Court Ruling a Roadblock for Class Action Lawsuits

Matthew Wolf was a captain in the Judge Advocate General Corps of the Army Reserves is 2007 when was called to duty in Afghanistan. He was about a year into his 39-month lease for his Nissan Infiniti and, according to the Servicemembers Civil Relief Act, he was entitled to get back the $400 he’d paid in advance on his future monthly installments.

But Nissan didn’t respond. Wolf’s lawyer filed a lawsuit in 2010 in Federal District Court, New Jersey, on behalf of Wolf and any other service member with a similar claim against Nissan.

However, the lawsuit ran into a roadblock in April 2011, when the Supreme Court ruled in AT&T Mobility v. Concepcion that corporations could issue consumer contracts that blocked class-action lawsuits. The corporations just have to draft a contract that 1.) requires customers to settle disputes through arbitration, and 2.) prohibits customers from arbitrating collectively.

That ruling was cited as a “game changer” and most favorable to business. A report titled “Justice Denied” released in April 2012 by the consumer advocacy group Public Citizen, said that, since Concepcion, the court’s decision had been cited at least 76 times as a reason to prevent potential class-action lawsuits from going forward. And, in some cases, judges were clearly unhappy they were ruling against the class-action suit, explaining that Concepcion made it impossible to reach a different decision.

In Wolf’s situation, the contract he signed with Nissan included a forced arbitration clause along with a class-action ban. His lawyer argued the terms of the lease were “unconscionable.” The judge conceded the attorney’s “argument and authority are persuasive,” but he eventually dismissed the lawsuit, citing Concepcion. An appeal is pending.

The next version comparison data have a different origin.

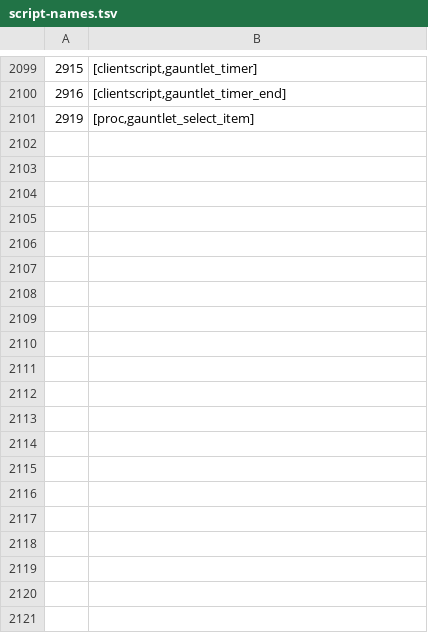
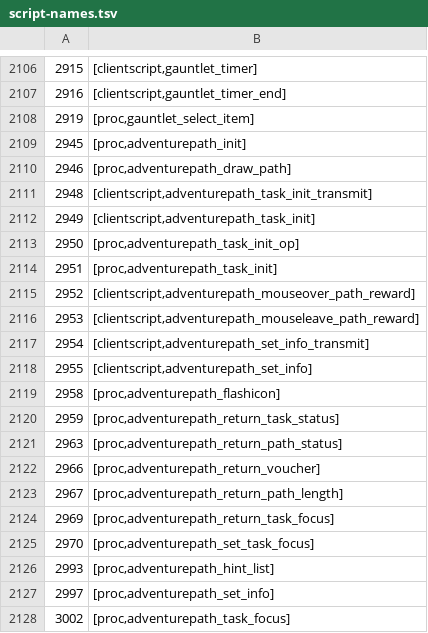
Before and after one commit to RuneStar/cs2, a TSV file: src/main/resources/org/runestar/cs2/script-names.tsv, drawn as a sheet; only a part is shown, gaps mark what is left out; the diff covers the shown part only.

Commit message:
Update names

```diff
--- a/src/main/resources/org/runestar/cs2/script-names.tsv
+++ b/src/main/resources/org/runestar/cs2/script-names.tsv
@@ -2101 +2108,21 @@
 2919	[proc,gauntlet_select_item]
+2945	[proc,adventurepath_init]
+2946	[proc,adventurepath_draw_path]
+2948	[clientscript,adventurepath_task_init_transmit]
+2949	[clientscript,adventurepath_task_init]
+2950	[proc,adventurepath_task_init_op]
+2951	[proc,adventurepath_task_init]
+2952	[clientscript,adventurepath_mouseover_path_reward]
+2953	[clientscript,adventurepath_mouseleave_path_reward]
+2954	[clientscript,adventurepath_set_info_transmit]
+2955	[clientscript,adventurepath_set_info]
+2958	[proc,adventurepath_flashicon]
+2959	[proc,adventurepath_return_task_status]
+2963	[proc,adventurepath_return_path_status]
+2966	[proc,adventurepath_return_voucher]
+2967	[proc,adventurepath_return_path_length]
+2969	[proc,adventurepath_return_task_focus]
+2970	[proc,adventurepath_set_task_focus]
+2993	[proc,adventurepath_hint_list]
+2997	[proc,adventurepath_set_info]
+3002	[proc,adventurepath_task_focus]
```
Also changed, not shown: 20 added rows elsewhere in this file, src/main/resources/org/runestar/cs2/graphic-names.tsv.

Businesses have condemned class-action suits for many years, with arguments based on stories people have all heard of settlements of millions of dollars, in which lawyers take home millions while consumers wind up with diddly squat. No long ago Ferrero U.S.A. settled lawsuits brought by two mothers saying they were deceived by health claims made on jars of the chocolate hazelnut spread Nutella. So is a lawsuit the most efficient way to handle a reportedly misleading health claim? Maybe the Federal Trade Commission would have been a more appropriate recource.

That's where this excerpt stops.